◆ ACTIVITY
The entries that follow are to be duplicated in full, character for character.

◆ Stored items
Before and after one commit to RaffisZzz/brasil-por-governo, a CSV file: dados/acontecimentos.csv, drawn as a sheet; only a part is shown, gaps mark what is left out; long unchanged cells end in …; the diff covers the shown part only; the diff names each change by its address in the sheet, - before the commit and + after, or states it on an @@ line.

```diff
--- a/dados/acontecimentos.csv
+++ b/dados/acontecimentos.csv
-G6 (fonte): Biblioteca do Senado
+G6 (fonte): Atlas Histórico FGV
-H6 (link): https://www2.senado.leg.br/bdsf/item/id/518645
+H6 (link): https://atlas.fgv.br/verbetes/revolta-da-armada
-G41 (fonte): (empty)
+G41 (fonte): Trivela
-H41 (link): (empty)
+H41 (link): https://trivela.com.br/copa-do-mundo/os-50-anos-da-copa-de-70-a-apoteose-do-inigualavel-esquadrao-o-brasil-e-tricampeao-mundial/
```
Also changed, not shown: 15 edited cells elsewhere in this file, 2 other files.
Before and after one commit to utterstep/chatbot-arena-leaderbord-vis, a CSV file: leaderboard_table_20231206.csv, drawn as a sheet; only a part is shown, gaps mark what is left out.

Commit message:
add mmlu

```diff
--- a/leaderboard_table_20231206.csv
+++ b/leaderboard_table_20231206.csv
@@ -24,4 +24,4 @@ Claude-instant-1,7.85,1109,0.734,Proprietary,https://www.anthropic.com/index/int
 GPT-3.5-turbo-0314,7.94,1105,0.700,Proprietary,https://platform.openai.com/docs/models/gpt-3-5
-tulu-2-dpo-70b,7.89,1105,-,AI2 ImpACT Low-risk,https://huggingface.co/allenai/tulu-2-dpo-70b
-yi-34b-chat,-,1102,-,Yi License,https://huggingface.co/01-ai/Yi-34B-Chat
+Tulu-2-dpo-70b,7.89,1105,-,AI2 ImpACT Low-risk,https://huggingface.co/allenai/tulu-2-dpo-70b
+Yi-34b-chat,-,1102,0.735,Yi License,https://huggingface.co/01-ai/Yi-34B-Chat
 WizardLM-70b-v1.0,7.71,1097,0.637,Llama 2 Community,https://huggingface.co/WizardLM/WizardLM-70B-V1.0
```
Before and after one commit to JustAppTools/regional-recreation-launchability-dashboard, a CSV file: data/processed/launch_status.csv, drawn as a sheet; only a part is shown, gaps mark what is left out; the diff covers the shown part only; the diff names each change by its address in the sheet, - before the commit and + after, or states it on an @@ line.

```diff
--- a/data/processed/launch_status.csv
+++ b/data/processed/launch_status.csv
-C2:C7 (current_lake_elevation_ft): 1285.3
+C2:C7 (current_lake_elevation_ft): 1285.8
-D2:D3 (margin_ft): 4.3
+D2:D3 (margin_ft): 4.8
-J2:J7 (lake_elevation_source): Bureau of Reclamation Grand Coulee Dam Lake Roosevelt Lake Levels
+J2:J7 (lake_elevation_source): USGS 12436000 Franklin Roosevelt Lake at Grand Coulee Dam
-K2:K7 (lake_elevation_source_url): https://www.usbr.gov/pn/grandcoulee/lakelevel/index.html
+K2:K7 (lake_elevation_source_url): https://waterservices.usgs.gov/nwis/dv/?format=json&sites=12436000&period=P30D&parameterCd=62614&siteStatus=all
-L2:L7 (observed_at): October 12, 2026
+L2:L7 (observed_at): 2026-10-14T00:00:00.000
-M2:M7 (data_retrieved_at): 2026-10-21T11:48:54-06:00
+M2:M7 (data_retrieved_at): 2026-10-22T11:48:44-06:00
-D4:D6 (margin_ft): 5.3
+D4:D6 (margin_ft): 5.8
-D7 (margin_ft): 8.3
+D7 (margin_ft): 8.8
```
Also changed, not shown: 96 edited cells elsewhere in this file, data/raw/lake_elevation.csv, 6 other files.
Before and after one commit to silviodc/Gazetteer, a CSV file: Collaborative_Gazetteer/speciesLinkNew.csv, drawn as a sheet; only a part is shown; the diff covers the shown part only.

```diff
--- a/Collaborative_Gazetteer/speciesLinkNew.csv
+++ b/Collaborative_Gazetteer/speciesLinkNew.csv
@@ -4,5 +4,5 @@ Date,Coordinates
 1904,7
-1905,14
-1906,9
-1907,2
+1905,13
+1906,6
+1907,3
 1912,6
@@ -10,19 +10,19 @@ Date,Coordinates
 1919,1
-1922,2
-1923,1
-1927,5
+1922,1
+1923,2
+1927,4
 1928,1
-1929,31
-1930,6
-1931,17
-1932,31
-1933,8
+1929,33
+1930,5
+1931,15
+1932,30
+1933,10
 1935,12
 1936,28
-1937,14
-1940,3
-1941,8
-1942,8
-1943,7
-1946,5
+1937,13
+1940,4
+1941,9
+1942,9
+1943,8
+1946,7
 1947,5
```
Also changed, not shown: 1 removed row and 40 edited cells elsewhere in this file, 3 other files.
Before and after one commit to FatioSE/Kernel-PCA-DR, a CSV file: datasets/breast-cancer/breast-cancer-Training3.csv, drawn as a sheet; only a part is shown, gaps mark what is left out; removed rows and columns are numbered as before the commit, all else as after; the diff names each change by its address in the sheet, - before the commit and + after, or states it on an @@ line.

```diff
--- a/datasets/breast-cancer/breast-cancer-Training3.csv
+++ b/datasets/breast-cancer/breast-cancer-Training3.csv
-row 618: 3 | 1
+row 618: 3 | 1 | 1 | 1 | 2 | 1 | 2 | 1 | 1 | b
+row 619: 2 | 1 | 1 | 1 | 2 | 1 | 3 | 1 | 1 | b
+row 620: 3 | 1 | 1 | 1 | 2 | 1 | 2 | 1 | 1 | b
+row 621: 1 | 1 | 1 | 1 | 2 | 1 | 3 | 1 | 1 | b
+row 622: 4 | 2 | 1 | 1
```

◆ OUTPUT FOR THIS EXERCISE
Before and after one commit to RaffisZzz/brasil-por-governo, a CSV file: dados/acontecimentos.csv, drawn as a sheet; only a part is shown, gaps mark what is left out; long unchanged cells end in …; the diff covers the shown part only; the diff names each change by its address in the sheet, - before the commit and + after, or states it on an @@ line.

```diff
--- a/dados/acontecimentos.csv
+++ b/dados/acontecimentos.csv
-G6 (fonte): Biblioteca do Senado
+G6 (fonte): Atlas Histórico FGV
-H6 (link): https://www2.senado.leg.br/bdsf/item/id/518645
+H6 (link): https://atlas.fgv.br/verbetes/revolta-da-armada
-G41 (fonte): (empty)
+G41 (fonte): Trivela
-H41 (link): (empty)
+H41 (link): https://trivela.com.br/copa-do-mundo/os-50-anos-da-copa-de-70-a-apoteose-do-inigualavel-esquadrao-o-brasil-e-tricampeao-mundial/
```
Also changed, not shown: 15 edited cells elsewhere in this file, 2 other files.
Before and after one commit to utterstep/chatbot-arena-leaderbord-vis, a CSV file: leaderboard_table_20231206.csv, drawn as a sheet; only a part is shown, gaps mark what is left out.

Commit message:
add mmlu

```diff
--- a/leaderboard_table_20231206.csv
+++ b/leaderboard_table_20231206.csv
@@ -24,4 +24,4 @@ Claude-instant-1,7.85,1109,0.734,Proprietary,https://www.anthropic.com/index/int
 GPT-3.5-turbo-0314,7.94,1105,0.700,Proprietary,https://platform.openai.com/docs/models/gpt-3-5
-tulu-2-dpo-70b,7.89,1105,-,AI2 ImpACT Low-risk,https://huggingface.co/allenai/tulu-2-dpo-70b
-yi-34b-chat,-,1102,-,Yi License,https://huggingface.co/01-ai/Yi-34B-Chat
+Tulu-2-dpo-70b,7.89,1105,-,AI2 ImpACT Low-risk,https://huggingface.co/allenai/tulu-2-dpo-70b
+Yi-34b-chat,-,1102,0.735,Yi License,https://huggingface.co/01-ai/Yi-34B-Chat
 WizardLM-70b-v1.0,7.71,1097,0.637,Llama 2 Community,https://huggingface.co/WizardLM/WizardLM-70B-V1.0
```
Before and after one commit to JustAppTools/regional-recreation-launchability-dashboard, a CSV file: data/processed/launch_status.csv, drawn as a sheet; only a part is shown, gaps mark what is left out; the diff covers the shown part only; the diff names each change by its address in the sheet, - before the commit and + after, or states it on an @@ line.

```diff
--- a/data/processed/launch_status.csv
+++ b/data/processed/launch_status.csv
-C2:C7 (current_lake_elevation_ft): 1285.3
+C2:C7 (current_lake_elevation_ft): 1285.8
-D2:D3 (margin_ft): 4.3
+D2:D3 (margin_ft): 4.8
-J2:J7 (lake_elevation_source): Bureau of Reclamation Grand Coulee Dam Lake Roosevelt Lake Levels
+J2:J7 (lake_elevation_source): USGS 12436000 Franklin Roosevelt Lake at Grand Coulee Dam
-K2:K7 (lake_elevation_source_url): https://www.usbr.gov/pn/grandcoulee/lakelevel/index.html
+K2:K7 (lake_elevation_source_url): https://waterservices.usgs.gov/nwis/dv/?format=json&sites=12436000&period=P30D&parameterCd=62614&siteStatus=all
-L2:L7 (observed_at): October 12, 2026
+L2:L7 (observed_at): 2026-10-14T00:00:00.000
-M2:M7 (data_retrieved_at): 2026-10-21T11:48:54-06:00
+M2:M7 (data_retrieved_at): 2026-10-22T11:48:44-06:00
-D4:D6 (margin_ft): 5.3
+D4:D6 (margin_ft): 5.8
-D7 (margin_ft): 8.3
+D7 (margin_ft): 8.8
```
Also changed, not shown: 96 edited cells elsewhere in this file, data/raw/lake_elevation.csv, 6 other files.
Before and after one commit to silviodc/Gazetteer, a CSV file: Collaborative_Gazetteer/speciesLinkNew.csv, drawn as a sheet; only a part is shown; the diff covers the shown part only.

```diff
--- a/Collaborative_Gazetteer/speciesLinkNew.csv
+++ b/Collaborative_Gazetteer/speciesLinkNew.csv
@@ -4,5 +4,5 @@ Date,Coordinates
 1904,7
-1905,14
-1906,9
-1907,2
+1905,13
+1906,6
+1907,3
 1912,6
@@ -10,19 +10,19 @@ Date,Coordinates
 1919,1
-1922,2
-1923,1
-1927,5
+1922,1
+1923,2
+1927,4
 1928,1
-1929,31
-1930,6
-1931,17
-1932,31
-1933,8
+1929,33
+1930,5
+1931,15
+1932,30
+1933,10
 1935,12
 1936,28
-1937,14
-1940,3
-1941,8
-1942,8
-1943,7
-1946,5
+1937,13
+1940,4
+1941,9
+1942,9
+1943,8
+1946,7
 1947,5
```
Also changed, not shown: 1 removed row and 40 edited cells elsewhere in this file, 3 other files.
Before and after one commit to FatioSE/Kernel-PCA-DR, a CSV file: datasets/breast-cancer/breast-cancer-Training3.csv, drawn as a sheet; only a part is shown, gaps mark what is left out; removed rows and columns are numbered as before the commit, all else as after; the diff names each change by its address in the sheet, - before the commit and + after, or states it on an @@ line.

```diff
--- a/datasets/breast-cancer/breast-cancer-Training3.csv
+++ b/datasets/breast-cancer/breast-cancer-Training3.csv
-row 618: 3 | 1
+row 618: 3 | 1 | 1 | 1 | 2 | 1 | 2 | 1 | 1 | b
+row 619: 2 | 1 | 1 | 1 | 2 | 1 | 3 | 1 | 1 | b
+row 620: 3 | 1 | 1 | 1 | 2 | 1 | 2 | 1 | 1 | b
+row 621: 1 | 1 | 1 | 1 | 2 | 1 | 3 | 1 | 1 | b
+row 622: 4 | 2 | 1 | 1
```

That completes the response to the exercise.